About this exercise: Entries follow. Return each line that contains the word "string".

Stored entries
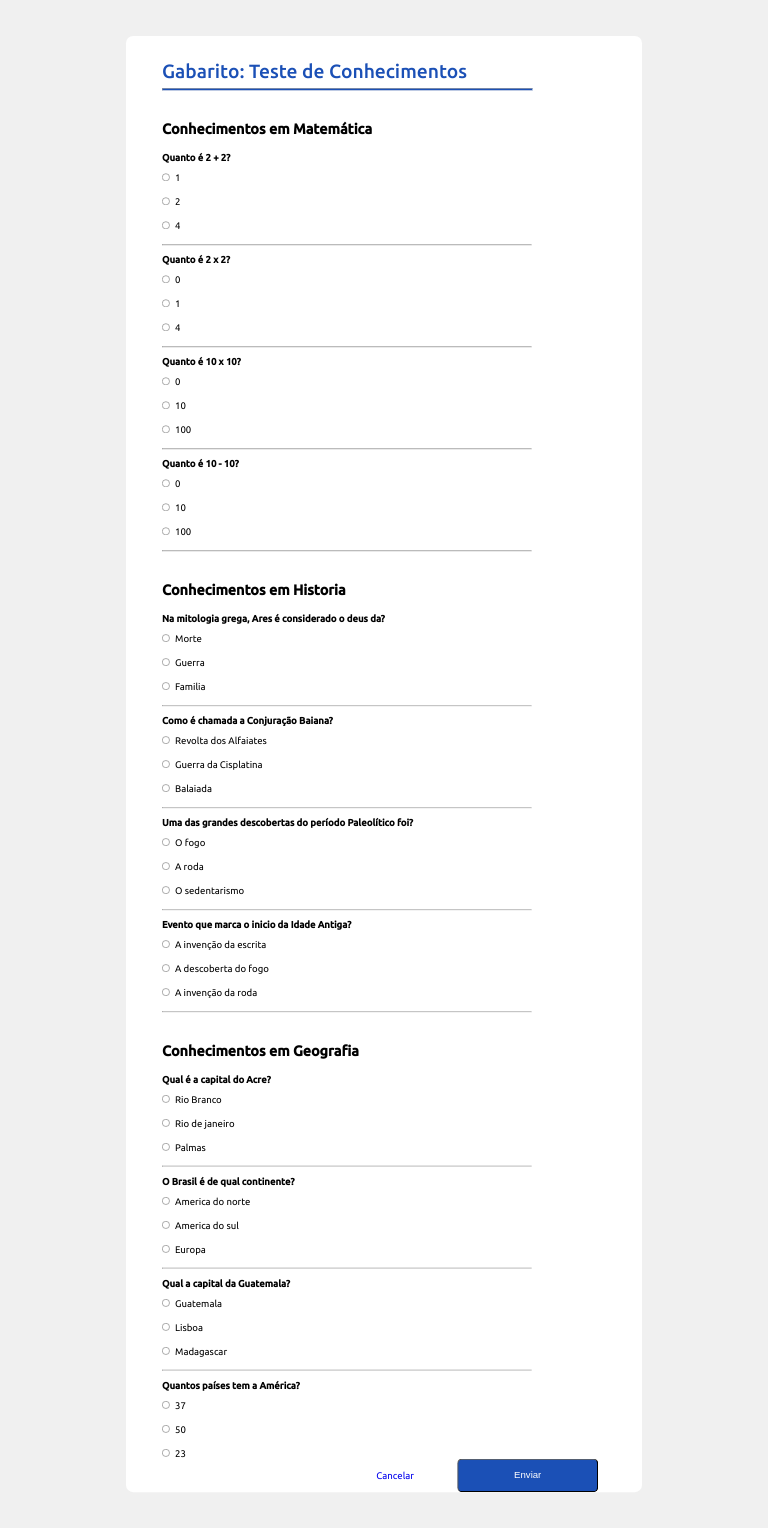
Repository: Delei09/desafioPerguntas
Page: / (app in frontend/)
An editor plug-in stored every save of this project. The page is shown before and after the next save, followed by the edit.
The browser window is 1280 px wide. The pictures show the whole page, at 60% of full size.
The project was rebuilt for these pictures with package versions that can differ from the ones it lists, and the page was loaded fresh each time.

Above is the page before, as saved 2021-08-18 15:04:40.

### frontend/public/index.html
<!DOCTYPE html>
<html lang="Pt-Br">
  <head>
    <meta charset="utf-8" />
    <meta name="viewport" content="width=device-width, initial-scale=1" />
    <meta name="theme-color" content="#000000" />
    <link rel="preconnect" href="https://fonts.googleapis.com">
    <link rel="preconnect" href="https://fonts.gstatic.com" crossorigin>
    <link href="https://fonts.googleapis.com/css2?family=Ubuntu:wght@400;500&display=swap" rel="stylesheet">

    <title>Desafio Inatel</title>
  </head>
  <body>
    <noscript>You need to enable JavaScript to run this app.</noscript>
    <div id="root"></div>
  </body>
</html>

### frontend/src/index.tsx
import React from 'react';
import ReactDOM from 'react-dom';
import App from './App';
import './styles/global.scss'

ReactDOM.render(
  <React.StrictMode>
    <App />
  </React.StrictMode>,
  document.getElementById('root')
);

### frontend/src/App.tsx
import React, { createContext} from 'react';
import Rotas from './Rotas';

const perguntasMatematica= [  {
  pergunta: 'Quanto é 2 + 2?',
  options: [
    "1",
    "2",
    "4",
  ],
  resposta: "4",
  id: 'p1',
},{
  pergunta: 'Quanto é 2 x 2?',
  options: [
    "0",
    "1",
    "4",
  ],
  resposta: "4",
  id: 'p2',
},{
  pergunta: 'Quanto é 10 x 10?',
  options: [
    "0",
    "10",
    "100",
  ],
  resposta: "100",
  id: 'p3',
},{
  pergunta: 'Quanto é 10 - 10?',
  options: [
    "0",
    "10",
    "100",
  ],
  resposta: "0",
  id: 'p4',
}]

const perguntasHistoria= [  {
  pergunta: 'Na mitologia grega, Ares é considerado o deus da?',
  options: [
    "Morte",
    "Guerra",
    "Familia",
  ],
  resposta: "Guerra",
  id: 'p1',
},{
  pergunta: 'Como é chamada a Conjuração Baiana?',
  options: [
    "Revolta dos Alfaiates",
    "Guerra da Cisplatina",
    "Balaiada",
  ],
  resposta: "Revolta dos Alfaiates",
  id: 'p2',
},{
  pergunta: 'Uma das grandes descobertas do período Paleolítico foi?',
  options: [
    "O fogo",
    "A roda",
    "O sedentarismo",
  ],
  resposta: "O fogo",
  id: 'p3',
},{
  pergunta: 'Evento que marca o inicio da Idade Antiga?',
  options: [
    "A invenção da escrita",
    "A descoberta do fogo",
    "A invenção da roda",
  ],
  resposta: "A invenção da escrita",
  id: 'p4',
}]


const perguntasGeografia= [  {
  pergunta: 'Qual é a capital do Acre?',
  options: [
    "Rio Branco",
    "Rio de janeiro",
    "Palmas",
  ],
  resposta: "Rio Branco",
  id: 'p1',
},{
  pergunta: 'O Brasil é de qual continente?',
  options: [
    "America do norte",
    "America do sul",
    "Europa",
  ],
  resposta: "America do sul",
  id: 'p2',
},{
  pergunta: 'Qual a capital da Guatemala?',
  options: [
    "Guatemala",
    "Lisboa",
    "Madagascar",
  ],
  resposta: "Guatemala",
  id: 'p3',
},{
  pergunta: 'Quantos países tem a América?',
  options: [
    "37",
    "50",
    "23",
  ],
  resposta: "37",
  id: 'p4',
}]
type perguntaType =  {
  pergunta: string;
  options: string[];
  resposta: string;
  id: string;
}[]

type contextType = {
  perguntasHistoria : perguntaType,
  perguntasMatematica : perguntaType,
  perguntasGeografia : perguntaType,
}

export const ContextPerguntas   = createContext<contextType>( {} as contextType)

function App() {

  return (
    <div className="App">
      <ContextPerguntas.Provider  value = { {perguntasMatematica, perguntasHistoria, perguntasGeografia} }  >
        <Rotas />
      </ContextPerguntas.Provider>
    </div>
  );
}

export default App;

### frontend/src/styles/global.scss
*{
 margin:0;
 padding:0;
 box-sizing: border-box;
 text-decoration: none;
}
body{
 font-family: 'Ubuntu', sans-serif;
 background: #F0F0F0;

}
.App{
 padding-left: 60px ;
 padding-top: 40px;
 background: #FFFFFF;
 max-width: 860px;
 height: 100%;
 min-height: 500px;
 border-radius: 12px;
 margin:60px auto;
}

### frontend/src/Rotas.tsx
import React from 'react';
import Home from './page/Home';


const Rotas = () => {

 return(
  <Home />
 )
} ;

export default Rotas;

### frontend/src/page/Home.tsx
import React , {useContext}from 'react';
import Header from '../components/Header'
import ContainerMain  from '../components/ContainerMain';
import {ContextPerguntas} from '../App'
import '../styles/home.scss'

const Home : React.FC= () => {

const {perguntasMatematica, perguntasHistoria, perguntasGeografia} = useContext(ContextPerguntas)

 return(
<>
   <Header titulo = 'Gabarito: Teste de Conhecimentos' />
   <ContainerMain titulo = 'Conhecimentos em Matemática'>

      {perguntasMatematica.map(questao => {
      return(
         <div key={questao.id}>
         <h4>{questao.pergunta}</h4>
         <div className = 'mainOpcao'>
         {questao.options.map( (option, i) => {
            return(
               <label key = {i}>  <input type="radio" name={questao.id} value= {option} /> {option}  </label>
            )
         })}
         </div>
         <hr/>
         </div>
      )
      })}
   </ContainerMain>
   <ContainerMain titulo = 'Conhecimentos em Historia'>

{perguntasHistoria.map(questao => {
      return(
         <div key={questao.id}>
         <h4>{questao.pergunta}</h4>
         <div className = 'mainOpcao'>
         {questao.options.map( (option, i) => {
            return(
               <label key = {i}>  <input type="radio" name={questao.id} value= {option} /> {option}  </label>
            )
         })}
         </div>
         <hr/>
         </div>
      )
      })}
   </ContainerMain>
   <ContainerMain titulo = 'Conhecimentos em Geografia'>

{perguntasGeografia.map((questao, i) => {
      return(
         <div key={questao.id}>
         <h4>{questao.pergunta}</h4>
         <div className = 'mainOpcao'>
         {questao.options.map( (option, i) => {
            return(
               <label key = {i}>  <input type="radio" name={questao.id} value= {option} /> {option}  </label>
            )
         })}
         </div>
         {i < 3 ? <hr/> : ''}
         </div>
      )
      })}
   </ContainerMain>
   <div className = 'divButton'>
      <a href = '#' >Cancelar</a>
      <button>Enviar</button>
   </div>
   </>
 )
}

export default Home

### frontend/src/components/Header.tsx
import React from 'react';
import '../styles/header.scss'


type headerType = {
 titulo: string;
}


const Header = (props : headerType) => {

 return(
  <header className="headerApp">
   {props.titulo}
   <hr className="headerLinha"/>
  </header>
 )
} ;

export default Header

### frontend/src/components/ContainerMain.tsx
import React from 'react';
import '../styles/containerMain.scss'

type mainType = {
 titulo : string
}


const Main: React.FC<mainType> = ({...props}) => {

 return(
  <section>
       <h2>{props.titulo}</h2>
       <div>
          {props.children}
       </div>

  </section>
 )
} ;

export  default Main;

### frontend/src/styles/home.scss
.divButton{
 display : flex;
 align-items: center;
 justify-content: flex-end;
 margin-right:73px;
 gap: 72px;
  button{
   height: 56px;
   width: 235px;
   border-radius: 8px;
   background: #1B50B6;
   color : white;
   font-size: 16px;
   font-style: normal;
   font-weight: 500;
   line-height: 18px;
  }
}

### frontend/src/styles/header.scss
.headerApp{
 color: #1B50B6;
 font-size: 32px;
 font-style: normal;
 font-weight: 500;
 line-height: 37px;
 letter-spacing: 0em;
 text-align: left;
 width:100%;
 max-width: 618px;

 hr{
  margin-top:10px ;
  background: #1B50B6;
  height: 4px;
  width: 618px;
 }
}

### frontend/src/styles/containerMain.scss
section{
 display : flex;
 flex-direction: column;
 gap : 24px;

  >div{
   display : flex;
   flex-direction: column;
   gap : 15px;
   h4{
    margin-bottom: 15px;
   }
  }

 hr{
  background: #C4C4C4;
  height: 1px;
  max-width: 616px;
  margin-top: 22px;
 }
 h2{
  margin-top:51px
 }

}

.mainOpcao{
 display : flex;
 flex-direction: column;
 gap : 22px;
 input{
  margin-right: 5px;
 }
}

After the next save:
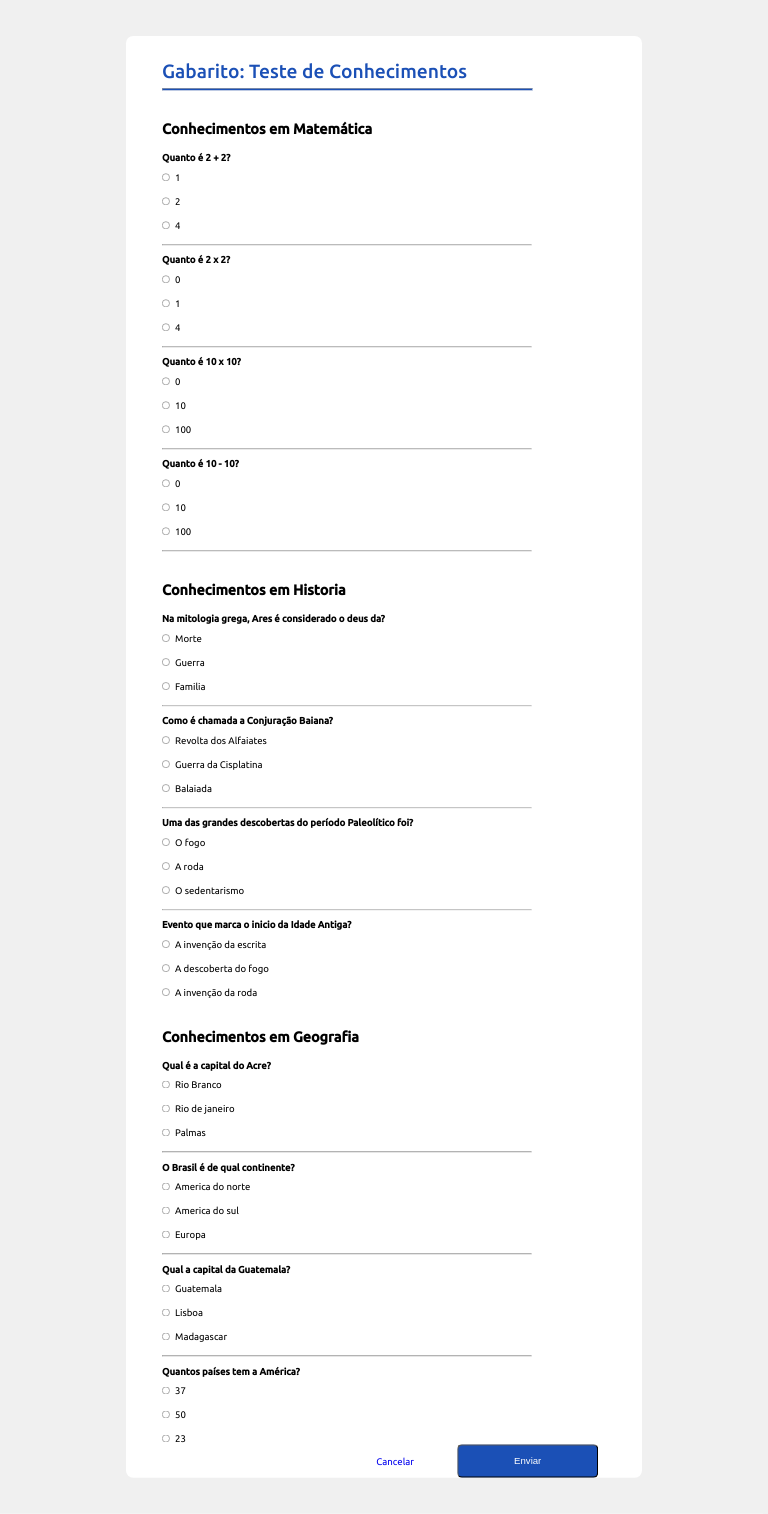
Saved 23 s later.
--- a/frontend/src/page/Home.tsx
+++ b/frontend/src/page/Home.tsx
@@ -31,7 +31,7 @@ const {perguntasMatematica, perguntasHistoria, perguntasGeografia} = useContext(
    </ContainerMain>
    <ContainerMain titulo = 'Conhecimentos em Historia'>
 
-{perguntasHistoria.map(questao => {
+{perguntasHistoria.map((questao, i) => {
       return(
          <div key={questao.id}>
          <h4>{questao.pergunta}</h4>
@@ -42,7 +42,7 @@ const {perguntasMatematica, perguntasHistoria, perguntasGeografia} = useContext(
             )
          })}
          </div>
-         <hr/>
+         {i < 3 ? <hr/> : ''}
          </div>
       )
       })}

Task solution:
  pergunta: string;
  options: string[];
  resposta: string;
  id: string;
 titulo: string;
 titulo : string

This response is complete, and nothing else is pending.